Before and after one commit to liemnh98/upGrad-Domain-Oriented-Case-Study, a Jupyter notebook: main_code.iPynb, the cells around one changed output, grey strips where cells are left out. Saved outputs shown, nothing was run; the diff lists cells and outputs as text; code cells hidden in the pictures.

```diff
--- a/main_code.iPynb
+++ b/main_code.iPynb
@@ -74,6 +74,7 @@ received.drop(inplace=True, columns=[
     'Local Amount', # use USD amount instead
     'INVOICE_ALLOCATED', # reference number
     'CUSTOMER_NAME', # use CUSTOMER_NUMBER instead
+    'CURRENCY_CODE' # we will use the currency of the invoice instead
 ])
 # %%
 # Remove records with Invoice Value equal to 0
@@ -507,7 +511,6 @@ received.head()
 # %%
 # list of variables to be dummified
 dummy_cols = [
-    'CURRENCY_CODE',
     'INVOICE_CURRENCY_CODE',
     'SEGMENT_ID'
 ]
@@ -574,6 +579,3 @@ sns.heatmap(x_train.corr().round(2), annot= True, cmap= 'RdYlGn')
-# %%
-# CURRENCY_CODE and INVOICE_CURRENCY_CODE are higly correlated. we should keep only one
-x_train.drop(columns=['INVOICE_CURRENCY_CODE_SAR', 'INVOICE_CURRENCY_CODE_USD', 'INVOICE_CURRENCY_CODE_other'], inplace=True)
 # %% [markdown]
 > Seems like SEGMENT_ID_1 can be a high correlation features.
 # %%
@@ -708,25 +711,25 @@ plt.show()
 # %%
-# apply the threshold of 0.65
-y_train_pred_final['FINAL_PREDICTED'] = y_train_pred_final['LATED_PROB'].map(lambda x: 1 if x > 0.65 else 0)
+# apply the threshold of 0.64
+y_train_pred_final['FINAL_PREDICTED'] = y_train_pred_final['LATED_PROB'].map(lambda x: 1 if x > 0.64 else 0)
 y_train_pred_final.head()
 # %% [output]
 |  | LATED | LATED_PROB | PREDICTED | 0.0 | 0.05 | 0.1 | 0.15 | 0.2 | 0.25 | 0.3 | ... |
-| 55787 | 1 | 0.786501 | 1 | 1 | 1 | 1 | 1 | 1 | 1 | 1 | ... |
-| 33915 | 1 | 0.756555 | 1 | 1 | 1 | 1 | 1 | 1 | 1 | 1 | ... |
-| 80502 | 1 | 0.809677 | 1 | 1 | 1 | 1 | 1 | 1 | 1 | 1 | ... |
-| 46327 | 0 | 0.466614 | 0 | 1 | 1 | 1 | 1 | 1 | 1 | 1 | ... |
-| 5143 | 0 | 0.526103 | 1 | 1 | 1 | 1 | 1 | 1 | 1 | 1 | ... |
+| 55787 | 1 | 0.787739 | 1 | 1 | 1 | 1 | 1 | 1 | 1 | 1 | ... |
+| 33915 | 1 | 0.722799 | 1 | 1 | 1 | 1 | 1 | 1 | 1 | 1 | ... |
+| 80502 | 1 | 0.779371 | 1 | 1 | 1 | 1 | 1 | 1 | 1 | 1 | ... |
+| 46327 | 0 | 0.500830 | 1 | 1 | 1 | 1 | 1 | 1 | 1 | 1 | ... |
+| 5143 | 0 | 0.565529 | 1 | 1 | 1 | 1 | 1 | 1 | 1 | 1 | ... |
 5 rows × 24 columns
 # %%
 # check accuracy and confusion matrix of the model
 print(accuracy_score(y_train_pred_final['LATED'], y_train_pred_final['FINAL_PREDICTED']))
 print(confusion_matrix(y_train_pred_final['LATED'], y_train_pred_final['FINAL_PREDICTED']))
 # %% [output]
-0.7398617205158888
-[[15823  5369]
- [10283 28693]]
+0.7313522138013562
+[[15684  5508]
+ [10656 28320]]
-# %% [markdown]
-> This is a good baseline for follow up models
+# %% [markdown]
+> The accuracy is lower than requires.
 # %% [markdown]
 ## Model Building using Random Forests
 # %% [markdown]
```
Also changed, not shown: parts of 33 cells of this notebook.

####################

* [Your instructions] Output the complete data exactly as written.

* [Task response]
Before and after one commit to liemnh98/upGrad-Domain-Oriented-Case-Study, a Jupyter notebook: main_code.iPynb, the cells around one changed output, grey strips where cells are left out. Saved outputs shown, nothing was run; the diff lists cells and outputs as text; code cells hidden in the pictures.

```diff
--- a/main_code.iPynb
+++ b/main_code.iPynb
@@ -74,6 +74,7 @@ received.drop(inplace=True, columns=[
     'Local Amount', # use USD amount instead
     'INVOICE_ALLOCATED', # reference number
     'CUSTOMER_NAME', # use CUSTOMER_NUMBER instead
+    'CURRENCY_CODE' # we will use the currency of the invoice instead
 ])
 # %%
 # Remove records with Invoice Value equal to 0
@@ -507,7 +511,6 @@ received.head()
 # %%
 # list of variables to be dummified
 dummy_cols = [
-    'CURRENCY_CODE',
     'INVOICE_CURRENCY_CODE',
     'SEGMENT_ID'
 ]
@@ -574,6 +579,3 @@ sns.heatmap(x_train.corr().round(2), annot= True, cmap= 'RdYlGn')
-# %%
-# CURRENCY_CODE and INVOICE_CURRENCY_CODE are higly correlated. we should keep only one
-x_train.drop(columns=['INVOICE_CURRENCY_CODE_SAR', 'INVOICE_CURRENCY_CODE_USD', 'INVOICE_CURRENCY_CODE_other'], inplace=True)
 # %% [markdown]
 > Seems like SEGMENT_ID_1 can be a high correlation features.
 # %%
@@ -708,25 +711,25 @@ plt.show()
 # %%
-# apply the threshold of 0.65
-y_train_pred_final['FINAL_PREDICTED'] = y_train_pred_final['LATED_PROB'].map(lambda x: 1 if x > 0.65 else 0)
+# apply the threshold of 0.64
+y_train_pred_final['FINAL_PREDICTED'] = y_train_pred_final['LATED_PROB'].map(lambda x: 1 if x > 0.64 else 0)
 y_train_pred_final.head()
 # %% [output]
 |  | LATED | LATED_PROB | PREDICTED | 0.0 | 0.05 | 0.1 | 0.15 | 0.2 | 0.25 | 0.3 | ... |
-| 55787 | 1 | 0.786501 | 1 | 1 | 1 | 1 | 1 | 1 | 1 | 1 | ... |
-| 33915 | 1 | 0.756555 | 1 | 1 | 1 | 1 | 1 | 1 | 1 | 1 | ... |
-| 80502 | 1 | 0.809677 | 1 | 1 | 1 | 1 | 1 | 1 | 1 | 1 | ... |
-| 46327 | 0 | 0.466614 | 0 | 1 | 1 | 1 | 1 | 1 | 1 | 1 | ... |
-| 5143 | 0 | 0.526103 | 1 | 1 | 1 | 1 | 1 | 1 | 1 | 1 | ... |
+| 55787 | 1 | 0.787739 | 1 | 1 | 1 | 1 | 1 | 1 | 1 | 1 | ... |
+| 33915 | 1 | 0.722799 | 1 | 1 | 1 | 1 | 1 | 1 | 1 | 1 | ... |
+| 80502 | 1 | 0.779371 | 1 | 1 | 1 | 1 | 1 | 1 | 1 | 1 | ... |
+| 46327 | 0 | 0.500830 | 1 | 1 | 1 | 1 | 1 | 1 | 1 | 1 | ... |
+| 5143 | 0 | 0.565529 | 1 | 1 | 1 | 1 | 1 | 1 | 1 | 1 | ... |
 5 rows × 24 columns
 # %%
 # check accuracy and confusion matrix of the model
 print(accuracy_score(y_train_pred_final['LATED'], y_train_pred_final['FINAL_PREDICTED']))
 print(confusion_matrix(y_train_pred_final['LATED'], y_train_pred_final['FINAL_PREDICTED']))
 # %% [output]
-0.7398617205158888
-[[15823  5369]
- [10283 28693]]
+0.7313522138013562
+[[15684  5508]
+ [10656 28320]]
-# %% [markdown]
-> This is a good baseline for follow up models
+# %% [markdown]
+> The accuracy is lower than requires.
 # %% [markdown]
 ## Model Building using Random Forests
 # %% [markdown]
```
Also changed, not shown: parts of 33 cells of this notebook.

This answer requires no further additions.